Joseph Yorke, 1st Baron Dover
General Joseph Yorke, 1st Baron Dover KB, PC, styled The Honourable Joseph Yorke until 1761 and The Honourable Sir Joseph Yorke between 1761 and 1788, was a British soldier and Whig politician. Yorke was the third son of Philip Yorke, 1st Earl of Hardwicke, by Margaret, daughter of Charles Cocks. Philip Yorke, 2nd Earl of Hardwicke, Charles Yorke and James Yorke were his brothers. Yorke served in the War of the Austrian Succession as an aide-de-camp to the Duke of Cumberland, fought in the Battle of Fontenoy in 1745, he became a Major-General in 1758, a Lieutenant-General in 1760 and a full General in 1777. In 1749 he was appointed Secretary to the British Embassay in Paris. Two years he became Minister Plenipotentiary to the United Provinces, a post he held for the next thirty years, he was involved in the Anglo-Prussian Convention in 1758. His post was upgraded to that of ambassador in 1761. During this period he sat in the House of Commons for East Grinstead between 1751 and 1761, for Dover between 1761 and 1774 and for Grampound between 1774 and 1780.
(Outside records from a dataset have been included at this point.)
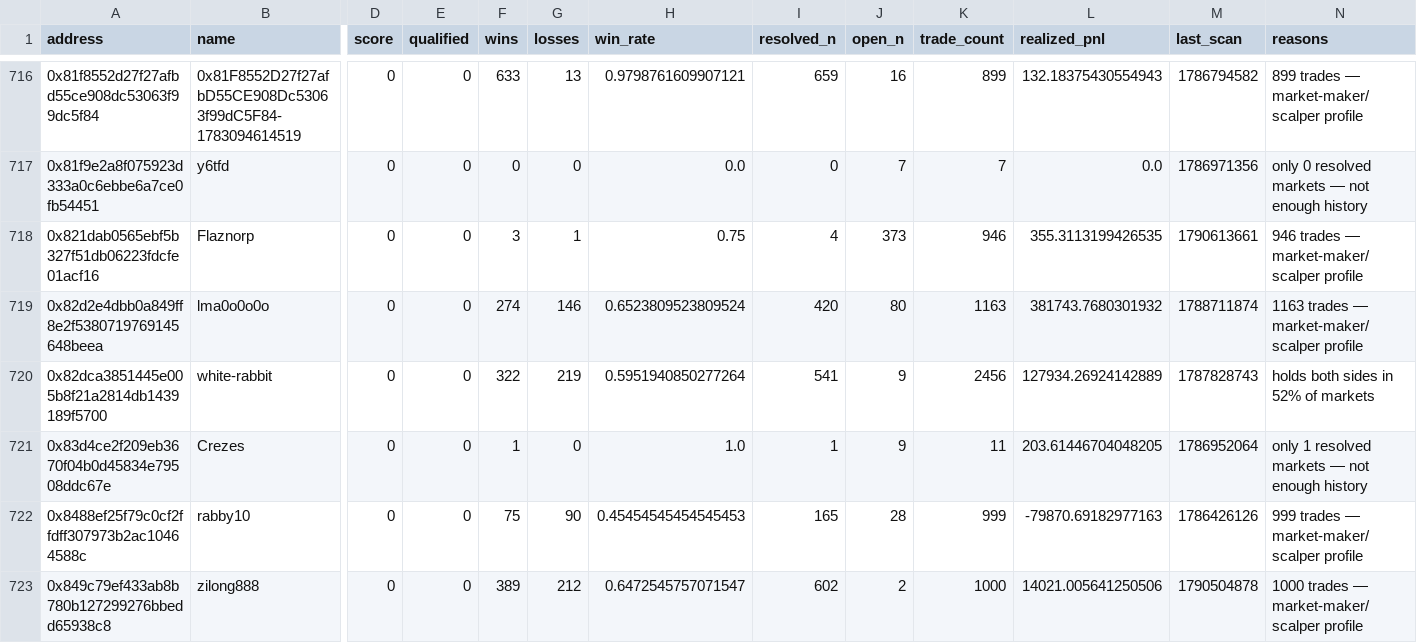
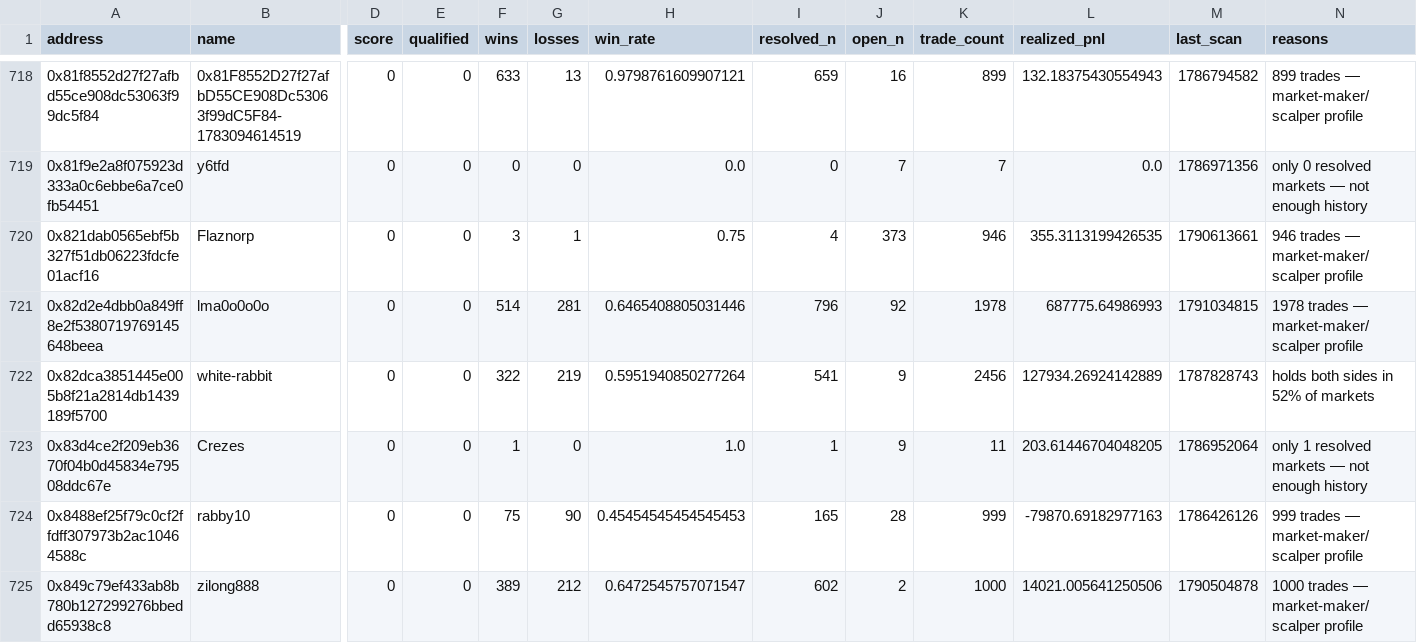
Before and after one commit to sophie-nguyenthuthuy/polycopy, a CSV file: data/wallets.csv, drawn as a sheet; only a part is shown, gaps mark what is left out; addresses are those after the commit; the diff covers the shown part only; the diff names each change by its address in the sheet, - before the commit and + after, or states it on an @@ line.

```diff
--- a/data/wallets.csv
+++ b/data/wallets.csv
-F721 (wins): 274
+F721 (wins): 514
-G721 (losses): 146
+G721 (losses): 281
-H721 (win_rate): 0.6523809523809524
+H721 (win_rate): 0.6465408805031446
-I721 (resolved_n): 420
+I721 (resolved_n): 796
-J721 (open_n): 80
+J721 (open_n): 92
-K721 (trade_count): 1163
+K721 (trade_count): 1978
-L721 (realized_pnl): 381743.7680301932
+L721 (realized_pnl): 687775.64986993
-M721 (last_scan): 1788711874
+M721 (last_scan): 1791034815
-N721 (reasons): 1163 trades — market-maker/scalper profile
+N721 (reasons): 1978 trades — market-maker/scalper profile
```
Also changed, not shown: 3 added rows, 1 removed row and 9 edited cells elsewhere in this file, 4 other files.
He was appointed a Knight Companion of the Order of the Bath in 1761 and sworn of the Privy Council in 1768. In 1788 he was raised to the peerage as Lord Dover, Baron of the Town and Port of Dover, in the County of Kent. Lord Dover married Christiana Charlotte Margaret, daughter of Johan Henrik, Baron de Stöcken, a Danish nobleman, in 1783, they had no children. He died in December 1792, aged 68. Lady Dover only survived her husband by three months and died in March 1793. "Yorke, Joseph". Dictionary of National Biography. London: Smith, Elder & Co. 1885–1900
Edmund Allenby, 1st Viscount Allenby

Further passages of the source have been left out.